“Luyando isn’t a virgin anymore,” Chipo thought as she stepped into the bedroom. It was a foreign world she wasn’t accustomed to. There was a huge double bed at the center, overlooking a twin set of identical windows. The curtains danced around continuously whenever the wind blew through. It was a dimly lit room with a tiny brown chest of drawers right next to the door. Chipo was hesitant to make another step so she stood at the entrance and allowed her eyes to savor what was before her. A big brown teddy bear slouched in front of two continental pillows with its toes touching a fluffy fleece blanket that was also brown in color.

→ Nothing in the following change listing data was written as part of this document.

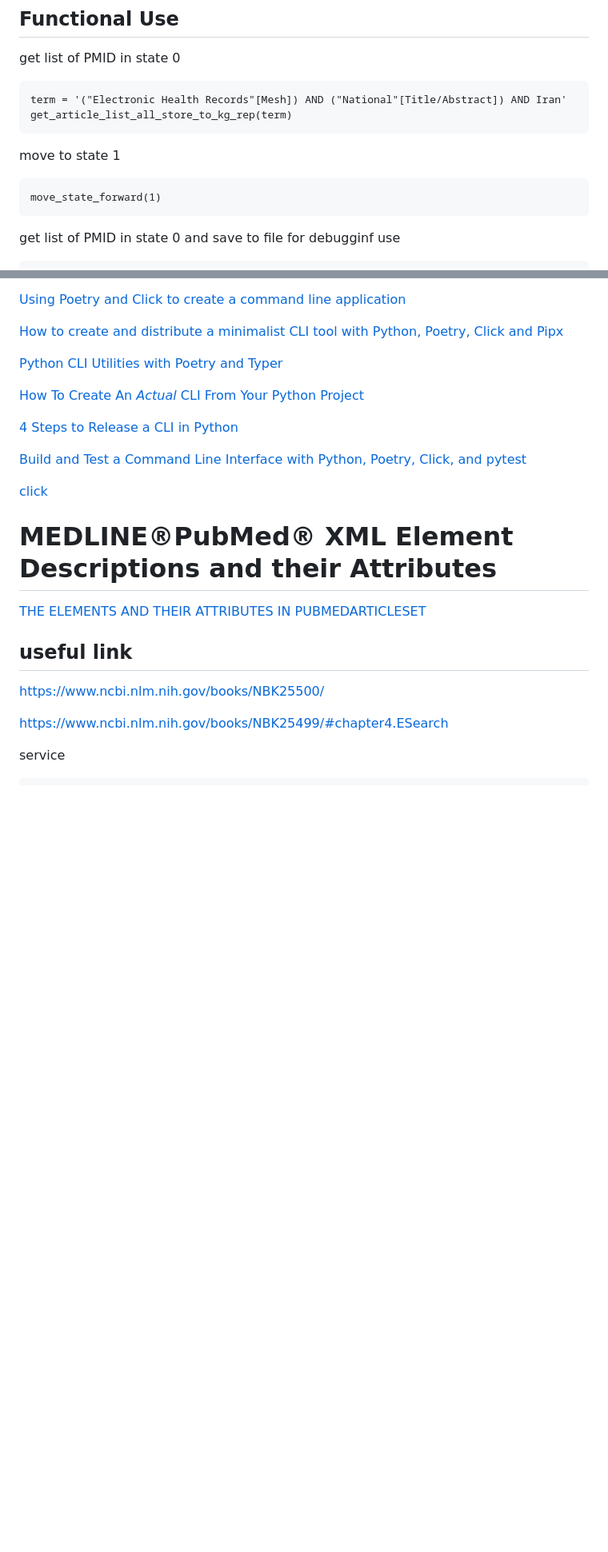
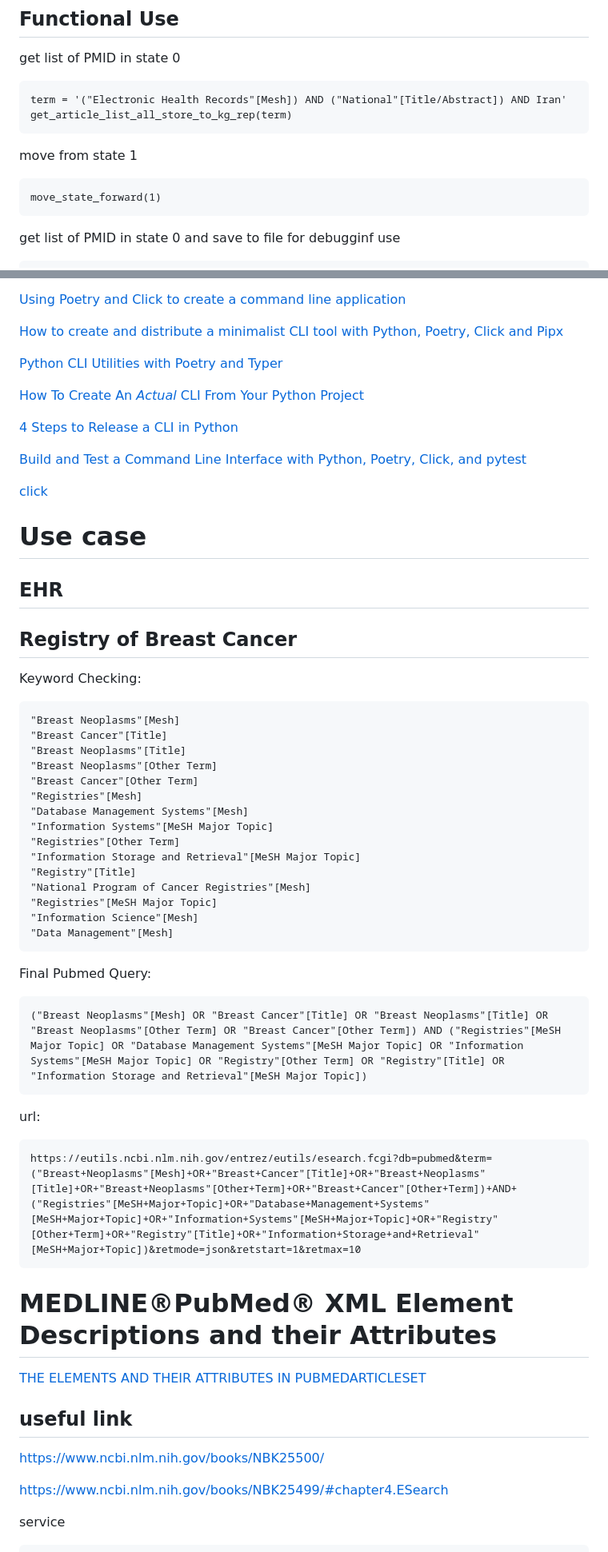
Before and after one commit to EhsanBitaraf/triple-a, a Markdown page: README.md, 2 parts joined by grey strips. Shown at 80% size. Drawn GitHub-style; blank space fills up the shorter version.

````diff
--- a/README.md
+++ b/README.md
@@ -35,11 +35,10 @@ term = '("Electronic Health Records"[Mesh]) AND ("National"[Title/Abstract]) AND
 get_article_list_all_store_to_kg_rep(term)
 ```
 
-move to state 1
+move from state 1
 ```
 move_state_forward(1)
 ```
-
 
 get list of PMID in state 0 and save to file for debugginf use
 ```
@@ -178,6 +224,40 @@ poetry run pytest
 
 [click](https://click.palletsprojects.com/en/8.1.x/)
 
+# Use case
+
+## EHR
+
+## Registry of Breast Cancer
+
+Keyword Checking:
+```
+"Breast Neoplasms"[Mesh]
+"Breast Cancer"[Title]
+"Breast Neoplasms"[Title]
+"Breast Neoplasms"[Other Term]
+"Breast Cancer"[Other Term]
+"Registries"[Mesh]
+"Database Management Systems"[Mesh]
+"Information Systems"[MeSH Major Topic]
+"Registries"[Other Term]
+"Information Storage and Retrieval"[MeSH Major Topic]
+"Registry"[Title]
+"National Program of Cancer Registries"[Mesh]
+"Registries"[MeSH Major Topic]
+"Information Science"[Mesh]
+"Data Management"[Mesh]
+```
+
+Final Pubmed Query:
+```
+("Breast Neoplasms"[Mesh] OR "Breast Cancer"[Title] OR "Breast Neoplasms"[Title] OR "Breast Neoplasms"[Other Term] OR "Breast Cancer"[Other Term]) AND ("Registries"[MeSH Major Topic] OR "Database Management Systems"[MeSH Major Topic] OR "Information Systems"[MeSH Major Topic] OR "Registry"[Other Term] OR "Registry"[Title] OR "Information Storage and Retrieval"[MeSH Major Topic])
+```
+
+url:
+```
+https://eutils.ncbi.nlm.nih.gov/entrez/eutils/esearch.fcgi?db=pubmed&term=("Breast+Neoplasms"[Mesh]+OR+"Breast+Cancer"[Title]+OR+"Breast+Neoplasms"[Title]+OR+"Breast+Neoplasms"[Other+Term]+OR+"Breast+Cancer"[Other+Term])+AND+("Registries"[MeSH+Major+Topic]+OR+"Database+Management+Systems"[MeSH+Major+Topic]+OR+"Information+Systems"[MeSH+Major+Topic]+OR+"Registry"[Other+Term]+OR+"Registry"[Title]+OR+"Information+Storage+and+Retrieval"[MeSH+Major+Topic])&retmode=json&retstart=1&retmax=10
+```
 
 # MEDLINE®PubMed® XML Element Descriptions and their Attributes
 [THE ELEMENTS AND THEIR ATTRIBUTES IN PUBMEDARTICLESET](https://www.nlm.nih.gov/bsd/licensee/elements_descriptions.html)
````
Also changed, not shown: other parts of README.md (+79 -0 lines), CHANGELOG.md (+1 -0 lines), docs/assets/img/cli-next.png (added), 15 other files.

“Feel at home,” Aunt Jane said as she gave Chipo a little push on the back. Chipo looked around until her eyes settled for the radio on the table that was besides the chest. She recognized the soft ballads of Alick Nkhata on the Taxi Driver song while some words drowned in the haphazard keys of the piano. By that time, the likes of The Beatles and Elvis Presley had influenced local artists so much that it was not easy to distinguish them.
Chipo, within herself chuckled as the lyrics registered in her mind. The taxi driver had over billed the passenger yet the distance was rather too short. She gave an involuntary smile and Aunt Jane had seen it, thinking she was easing into her new home.
“Take a bath and dash to the table for supper, will you?” said Aunt Jane, then she disappeared into the darkness of the passage.
Shortly, Luyando burst into the bedroom, startling Chipo. She held onto her Rambo plastic bag on the edge of the double bed for comfort, while panting heavily.
“I scared you?” Luyando asked mockingly. Chipo said nothing and gathered the senses she had lost a moment ago. The two felt strongly towards each other as if their mothers were not sisters. Chipo remained seated quietly, sorting what she would wear after her bath while Luyando threw what was on her body in the laundry basket.
Chipo observed her. She was sure, by the strand of each hair on her head that Luyando had lost her virginity. Her hips now seemed to curve more outwardly and she had suddenly become flexible enough to cross her legs. Town girls were lazy and stiff like boys, but now Luyando had the ability to sit cross legged without any complaints. Surely she had been spreading them for someone. And her breasts looked more swollen. They had been fondled countless times until they lost their firmness. They were too fluid now and had collapsed. Her mind journeyed towards a colorful imagination of what her cousin’s encounters were like and non were pleasant so she tried more amusing paths with less trenches.
Bama, her mother, appeared in her mind and brought a smile to her face. Her smell was still on Chipo’s dress and she breathed in until she made her mother’s scent unforgettable. Smoke and fish.
The two took turns bathing and had supper with Uncle Mumba, Aunt Jane and Fred. Their family was little and everyone had a room of their own. When the evening chores had been done each one went into their own space without engaging the other in their activities, much to Chipo’s surprise and disappointment. She was used to the usual folklore tales by the fire, dancing in the dark and singing all night long at meaningful occasions. She had missed it already.
She was used to sharing because there was not much she owned. In contrast, her aunt and uncle had bought her new church shoes and a whole new set of clothes yet discomfort crippled her. Aunt Jane had told her that she didn’t need to keep her Rambo plastic bag so the maid tossed in the bin. Including the dress that smelt like Bama and that made her particularly unhappy.
She sobbed in the silence of the night on a mattress that had been spread for her by Luyando. At home, a sack was her bed yet she missed the hardness of the floor. She overhead Luyando telling Aunt Jane that all village people smelt the same.
At long last, when the crickets had chirped their chorus in harmony, sleep begun to creep up on her and she gave in involuntary.
Alick Nkhata sung quietly on the wireless radio in a song titled Uluse Lwa Nkwale. This time the driver’s mercy had landed him in hot water. After pitifully giving an old man a lift, the man died and his family shifted blame to the driver, saying he should have left him alone. It was based on a fable tale about a quail that assisted a snake by carrying it to safer lands, upon landing the snake turned on the quail and ate it.
To be continued